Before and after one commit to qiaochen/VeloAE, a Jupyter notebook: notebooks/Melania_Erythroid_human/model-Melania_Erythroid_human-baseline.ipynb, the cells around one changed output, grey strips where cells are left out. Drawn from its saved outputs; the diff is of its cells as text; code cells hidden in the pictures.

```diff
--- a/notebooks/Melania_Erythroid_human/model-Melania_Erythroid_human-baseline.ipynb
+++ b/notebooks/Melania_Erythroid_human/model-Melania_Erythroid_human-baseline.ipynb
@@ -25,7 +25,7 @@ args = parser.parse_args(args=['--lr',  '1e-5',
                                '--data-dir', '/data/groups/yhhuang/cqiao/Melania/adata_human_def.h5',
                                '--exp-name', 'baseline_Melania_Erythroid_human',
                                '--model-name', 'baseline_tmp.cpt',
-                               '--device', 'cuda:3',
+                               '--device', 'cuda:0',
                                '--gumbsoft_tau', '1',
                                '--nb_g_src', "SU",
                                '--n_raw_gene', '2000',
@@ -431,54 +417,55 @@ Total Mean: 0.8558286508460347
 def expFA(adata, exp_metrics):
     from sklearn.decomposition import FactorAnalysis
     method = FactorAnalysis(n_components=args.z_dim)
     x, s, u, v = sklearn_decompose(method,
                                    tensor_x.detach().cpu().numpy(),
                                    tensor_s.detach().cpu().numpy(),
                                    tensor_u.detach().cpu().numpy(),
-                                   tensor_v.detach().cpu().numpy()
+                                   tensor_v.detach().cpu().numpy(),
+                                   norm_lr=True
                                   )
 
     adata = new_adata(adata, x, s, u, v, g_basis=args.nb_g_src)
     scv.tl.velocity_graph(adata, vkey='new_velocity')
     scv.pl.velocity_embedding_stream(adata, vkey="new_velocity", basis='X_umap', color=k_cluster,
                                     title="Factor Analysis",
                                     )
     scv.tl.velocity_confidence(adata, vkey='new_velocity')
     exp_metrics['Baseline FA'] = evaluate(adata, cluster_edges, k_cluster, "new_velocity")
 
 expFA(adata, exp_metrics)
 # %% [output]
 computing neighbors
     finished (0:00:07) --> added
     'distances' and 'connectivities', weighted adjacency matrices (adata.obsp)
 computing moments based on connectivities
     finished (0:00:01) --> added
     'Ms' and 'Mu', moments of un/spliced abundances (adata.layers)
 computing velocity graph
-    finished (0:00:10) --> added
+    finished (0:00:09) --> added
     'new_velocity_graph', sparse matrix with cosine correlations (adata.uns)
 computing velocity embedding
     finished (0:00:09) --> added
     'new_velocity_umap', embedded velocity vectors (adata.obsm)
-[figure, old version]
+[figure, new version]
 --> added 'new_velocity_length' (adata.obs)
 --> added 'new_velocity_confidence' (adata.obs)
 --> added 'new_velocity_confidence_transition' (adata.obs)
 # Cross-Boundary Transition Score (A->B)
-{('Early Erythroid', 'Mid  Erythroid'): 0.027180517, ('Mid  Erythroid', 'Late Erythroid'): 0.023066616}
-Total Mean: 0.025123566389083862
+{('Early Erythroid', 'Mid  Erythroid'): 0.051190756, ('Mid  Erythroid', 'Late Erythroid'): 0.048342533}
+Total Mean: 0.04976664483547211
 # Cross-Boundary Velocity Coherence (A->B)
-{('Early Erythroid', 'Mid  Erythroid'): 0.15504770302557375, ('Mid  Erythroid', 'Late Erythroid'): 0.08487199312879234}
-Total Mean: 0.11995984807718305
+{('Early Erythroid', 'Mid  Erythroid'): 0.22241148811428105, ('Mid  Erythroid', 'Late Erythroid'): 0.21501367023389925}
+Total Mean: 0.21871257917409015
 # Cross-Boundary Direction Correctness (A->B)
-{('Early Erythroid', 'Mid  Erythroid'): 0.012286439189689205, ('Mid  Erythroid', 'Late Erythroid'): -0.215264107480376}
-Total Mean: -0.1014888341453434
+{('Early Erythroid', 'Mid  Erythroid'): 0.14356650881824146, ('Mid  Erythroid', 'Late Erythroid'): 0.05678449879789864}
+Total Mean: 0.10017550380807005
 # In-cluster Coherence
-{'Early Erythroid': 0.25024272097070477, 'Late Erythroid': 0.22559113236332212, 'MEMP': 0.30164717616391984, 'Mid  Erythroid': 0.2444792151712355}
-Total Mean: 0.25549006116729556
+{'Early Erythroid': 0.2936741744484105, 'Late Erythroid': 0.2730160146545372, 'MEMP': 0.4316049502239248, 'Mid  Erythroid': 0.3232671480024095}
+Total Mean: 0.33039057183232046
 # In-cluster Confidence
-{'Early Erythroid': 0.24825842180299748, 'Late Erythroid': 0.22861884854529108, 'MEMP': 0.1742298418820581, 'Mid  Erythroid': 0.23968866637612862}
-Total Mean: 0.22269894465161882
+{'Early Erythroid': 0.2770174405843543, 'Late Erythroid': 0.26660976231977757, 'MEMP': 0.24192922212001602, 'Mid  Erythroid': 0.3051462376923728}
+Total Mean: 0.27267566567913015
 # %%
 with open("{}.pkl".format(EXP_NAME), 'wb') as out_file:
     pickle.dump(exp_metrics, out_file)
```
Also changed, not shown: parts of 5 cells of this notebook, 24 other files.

******************************

**About this exercise:** Copy the listing word for word, leaving nothing out.

**Response to this task:**
Before and after one commit to qiaochen/VeloAE, a Jupyter notebook: notebooks/Melania_Erythroid_human/model-Melania_Erythroid_human-baseline.ipynb, the cells around one changed output, grey strips where cells are left out. Drawn from its saved outputs; the diff is of its cells as text; code cells hidden in the pictures.

```diff
--- a/notebooks/Melania_Erythroid_human/model-Melania_Erythroid_human-baseline.ipynb
+++ b/notebooks/Melania_Erythroid_human/model-Melania_Erythroid_human-baseline.ipynb
@@ -25,7 +25,7 @@ args = parser.parse_args(args=['--lr',  '1e-5',
                                '--data-dir', '/data/groups/yhhuang/cqiao/Melania/adata_human_def.h5',
                                '--exp-name', 'baseline_Melania_Erythroid_human',
                                '--model-name', 'baseline_tmp.cpt',
-                               '--device', 'cuda:3',
+                               '--device', 'cuda:0',
                                '--gumbsoft_tau', '1',
                                '--nb_g_src', "SU",
                                '--n_raw_gene', '2000',
@@ -431,54 +417,55 @@ Total Mean: 0.8558286508460347
 def expFA(adata, exp_metrics):
     from sklearn.decomposition import FactorAnalysis
     method = FactorAnalysis(n_components=args.z_dim)
     x, s, u, v = sklearn_decompose(method,
                                    tensor_x.detach().cpu().numpy(),
                                    tensor_s.detach().cpu().numpy(),
                                    tensor_u.detach().cpu().numpy(),
-                                   tensor_v.detach().cpu().numpy()
+                                   tensor_v.detach().cpu().numpy(),
+                                   norm_lr=True
                                   )
 
     adata = new_adata(adata, x, s, u, v, g_basis=args.nb_g_src)
     scv.tl.velocity_graph(adata, vkey='new_velocity')
     scv.pl.velocity_embedding_stream(adata, vkey="new_velocity", basis='X_umap', color=k_cluster,
                                     title="Factor Analysis",
                                     )
     scv.tl.velocity_confidence(adata, vkey='new_velocity')
     exp_metrics['Baseline FA'] = evaluate(adata, cluster_edges, k_cluster, "new_velocity")
 
 expFA(adata, exp_metrics)
 # %% [output]
 computing neighbors
     finished (0:00:07) --> added
     'distances' and 'connectivities', weighted adjacency matrices (adata.obsp)
 computing moments based on connectivities
     finished (0:00:01) --> added
     'Ms' and 'Mu', moments of un/spliced abundances (adata.layers)
 computing velocity graph
-    finished (0:00:10) --> added
+    finished (0:00:09) --> added
     'new_velocity_graph', sparse matrix with cosine correlations (adata.uns)
 computing velocity embedding
     finished (0:00:09) --> added
     'new_velocity_umap', embedded velocity vectors (adata.obsm)
-[figure, old version]
+[figure, new version]
 --> added 'new_velocity_length' (adata.obs)
 --> added 'new_velocity_confidence' (adata.obs)
 --> added 'new_velocity_confidence_transition' (adata.obs)
 # Cross-Boundary Transition Score (A->B)
-{('Early Erythroid', 'Mid  Erythroid'): 0.027180517, ('Mid  Erythroid', 'Late Erythroid'): 0.023066616}
-Total Mean: 0.025123566389083862
+{('Early Erythroid', 'Mid  Erythroid'): 0.051190756, ('Mid  Erythroid', 'Late Erythroid'): 0.048342533}
+Total Mean: 0.04976664483547211
 # Cross-Boundary Velocity Coherence (A->B)
-{('Early Erythroid', 'Mid  Erythroid'): 0.15504770302557375, ('Mid  Erythroid', 'Late Erythroid'): 0.08487199312879234}
-Total Mean: 0.11995984807718305
+{('Early Erythroid', 'Mid  Erythroid'): 0.22241148811428105, ('Mid  Erythroid', 'Late Erythroid'): 0.21501367023389925}
+Total Mean: 0.21871257917409015
 # Cross-Boundary Direction Correctness (A->B)
-{('Early Erythroid', 'Mid  Erythroid'): 0.012286439189689205, ('Mid  Erythroid', 'Late Erythroid'): -0.215264107480376}
-Total Mean: -0.1014888341453434
+{('Early Erythroid', 'Mid  Erythroid'): 0.14356650881824146, ('Mid  Erythroid', 'Late Erythroid'): 0.05678449879789864}
+Total Mean: 0.10017550380807005
 # In-cluster Coherence
-{'Early Erythroid': 0.25024272097070477, 'Late Erythroid': 0.22559113236332212, 'MEMP': 0.30164717616391984, 'Mid  Erythroid': 0.2444792151712355}
-Total Mean: 0.25549006116729556
+{'Early Erythroid': 0.2936741744484105, 'Late Erythroid': 0.2730160146545372, 'MEMP': 0.4316049502239248, 'Mid  Erythroid': 0.3232671480024095}
+Total Mean: 0.33039057183232046
 # In-cluster Confidence
-{'Early Erythroid': 0.24825842180299748, 'Late Erythroid': 0.22861884854529108, 'MEMP': 0.1742298418820581, 'Mid  Erythroid': 0.23968866637612862}
-Total Mean: 0.22269894465161882
+{'Early Erythroid': 0.2770174405843543, 'Late Erythroid': 0.26660976231977757, 'MEMP': 0.24192922212001602, 'Mid  Erythroid': 0.3051462376923728}
+Total Mean: 0.27267566567913015
 # %%
 with open("{}.pkl".format(EXP_NAME), 'wb') as out_file:
     pickle.dump(exp_metrics, out_file)
```
Also changed, not shown: parts of 5 cells of this notebook, 24 other files.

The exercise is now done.